But have we reached a point where society’s concept of retirement requires reconsideration? Has the pendulum swung too far? Can we see a return to people staying in the workforce much longer (to, say, well into their 70s)?
With Minsky’s words ringing in my ears — stability creates instability — have decades of retirement stability now sown the seeds of instability?
- Government welfare is a pyramid scheme — a greater tax base is required to support the apex. If the apex is bigger than the base, the pyramid topples. Over the past century, the age pension pyramid scheme worked reasonably well. Means testing has helped keep the pyramid upright.
- Today’s age pensioners (the boomers’ parents) generally have lower lifestyle expenses (they are, after all, the children of the Great Depression). Therefore, the age pension, plus modest earnings from their investments, enables them to live within their means.
Life expectancies for previous generations were much lower — they did not stay around for too long at the apex.

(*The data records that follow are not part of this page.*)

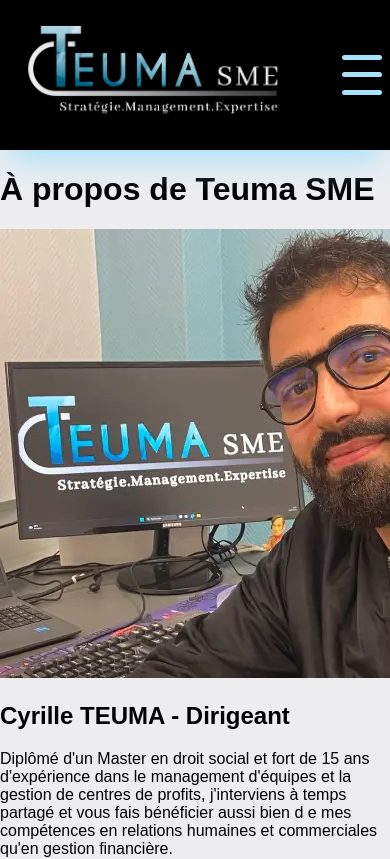
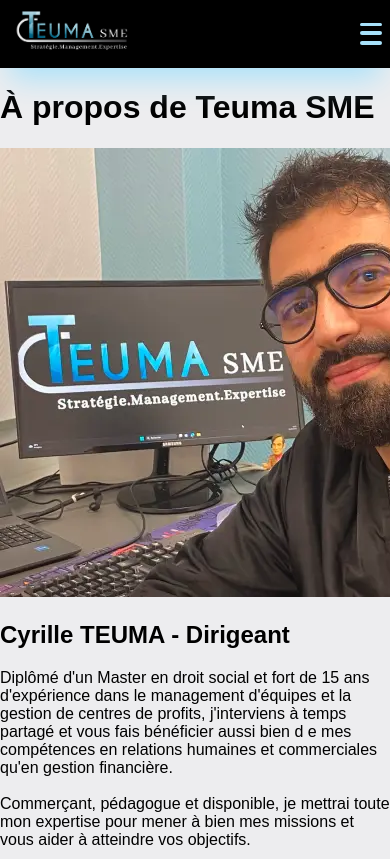
Before and after one commit to Guillaumedev69/teuma-app, a Next.js app: page /about in a window 390 px wide. Shown: the top 859 px of the page. Built offline with nearby package versions, Linux system fonts and the light colour scheme.

Commit message:
essai btn menu

```diff
--- a/src/styles/ImgLogo.module.scss
+++ b/src/styles/ImgLogo.module.scss
@@ -3,7 +3,8 @@
 @media only screen and (max-width: 600px) {
   .img {
     width: 100%;
-    height: 100%;
+    height: initial;
+    max-height: 4rem;
   }
 }
 @media only screen and (min-width: 600px) and (max-width: 768px) {
--- a/src/styles/NavBurger.module.scss
+++ b/src/styles/NavBurger.module.scss
@@ -13,14 +13,14 @@
       padding: 0;
       z-index: 2000;
       position: relative;
-      width: 40px;
-      height: 40px;
+      width: 22px; /* Réduit de 40px à 20px */
+      height: 22px; /* Réduit de 40px à 20px */
     }
 
     .burgerButton span {
       position: absolute;
-      width: 40px;
-      height: 5px;
+      width: 22px;
+      height: 3.5px;
       background: #a7e1fa;
       border-radius: 100px;
       display: inline-block;
@@ -33,7 +33,7 @@
     }
 
     .burgerButton .middle {
-      top: 17px;
+      top: 8.5px; /* Réduit proportionnellement */
     }
 
     .burgerButton .bottom {
@@ -47,8 +47,8 @@
     .hiddenCheckbox:checked ~ .top {
       transform: rotate(45deg);
       transform-origin: top left;
-      width: 48px;
-      left: 5px;
+      width: 24px; /* Réduit de 48px à 24px */
+      left: 2.5px;
     }
 
     .hiddenCheckbox:checked ~ .middle {
@@ -58,14 +58,14 @@
     .hiddenCheckbox:checked ~ .bottom {
       transform: rotate(-45deg);
       transform-origin: top left;
-      width: 48px;
-      bottom: -1px;
+      width: 24px; /* Réduit de 48px à 24px */
+      bottom: -0.5px;
     }
 
     .menu {
       position: absolute;
-      top: 75px;
-      right: -3vw;
+      top: 23px; /* Ajusté pour correspondre à la taille réduite */
+      right: -20%;
       width: 155px;
       max-width: 155px;
       background-color: #000;
```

These conditions enabled the concept of retirement to become an established, and expected, part of our life cycle…birth, education, work, retirement, and death.
Consider this scenario: If tomorrow the government declared the abolition of the age pension for baby boomers and future generations, how many boomers could afford to retire on their existing capital?
‘Very few’ would be my response. This indicates that people are either expecting or feel entitled to have their retirement fully, or partly, funded by those who remain in the workforce. Is it fair for younger generations to carry the burden of this growing cost?
Imagine the outcry if this declaration of abolition was made?
This is what a century of conditioning does — what started out in the late 19th century as a sound business practice for a few (‘retiring off’ aged railway workers for safety reasons) gradually evolved (through the political process) into an entitlement for the masses. What was once a privilege is now considered a right.
So embedded is the entitlement culture that having the temerity to question this right exposes the questioner to wholesale ridicule and scorn.
The standard emotional response is ‘I have paid taxes my entire life.’
That was your legal obligation. Those taxes were spent by the government of the day to provide healthcare, roads, national security, education, etc.
Who said you were entitled to receive those taxes back at some stage?
It’s just been assumed that this was the social contract.
The reality is that not one cent of those taxes was set aside for the provision of future pensions.
Age pensions are funded annually from the cash flow that the government receives via its tax-revenue collection.
Once you logically dispense with the ‘I’ve paid taxes’ response, the next retort is: ‘I am entitled to it.’
‘Because I am.’
Not a great argument.
This entitlement thinking has evolved as a result of decades of conditioning.
Don’t get me wrong; I’m not anti-age pension — senior members of my family receive an age pension. What I’m doing is debunking the emotionally-charged ‘popular thinking’.
Throughout history, the masses get slaughtered — literally and figuratively — because they do not apply critical thinking to situations.
In truth, a retirement that is partly or fully funded by the age pension is a gift…given to recipients courtesy of the efforts of tomorrow’s taxpayers. Should the taxpayers of tomorrow decide that the gift is becoming too expensive, it would leave government-funded retirements in jeopardy.
While it’s highly unlikely that any government would cease handing out age pensions altogether, a variety of measures will be implemented to restrict the costs from consuming the budget. These measures could include: abolishing indexation, tightening the means test (perhaps to include the family home) and/or raising the eligibility age (again).
Boomer retirees expecting to receive a ‘set and forget’ level of age pension should think again.
The more indentured tomorrow’s taxpayers become, the more at-risk the continuation of the ‘entitlement payments’ their labour is funding becomes as well.
Editor, Markets and Money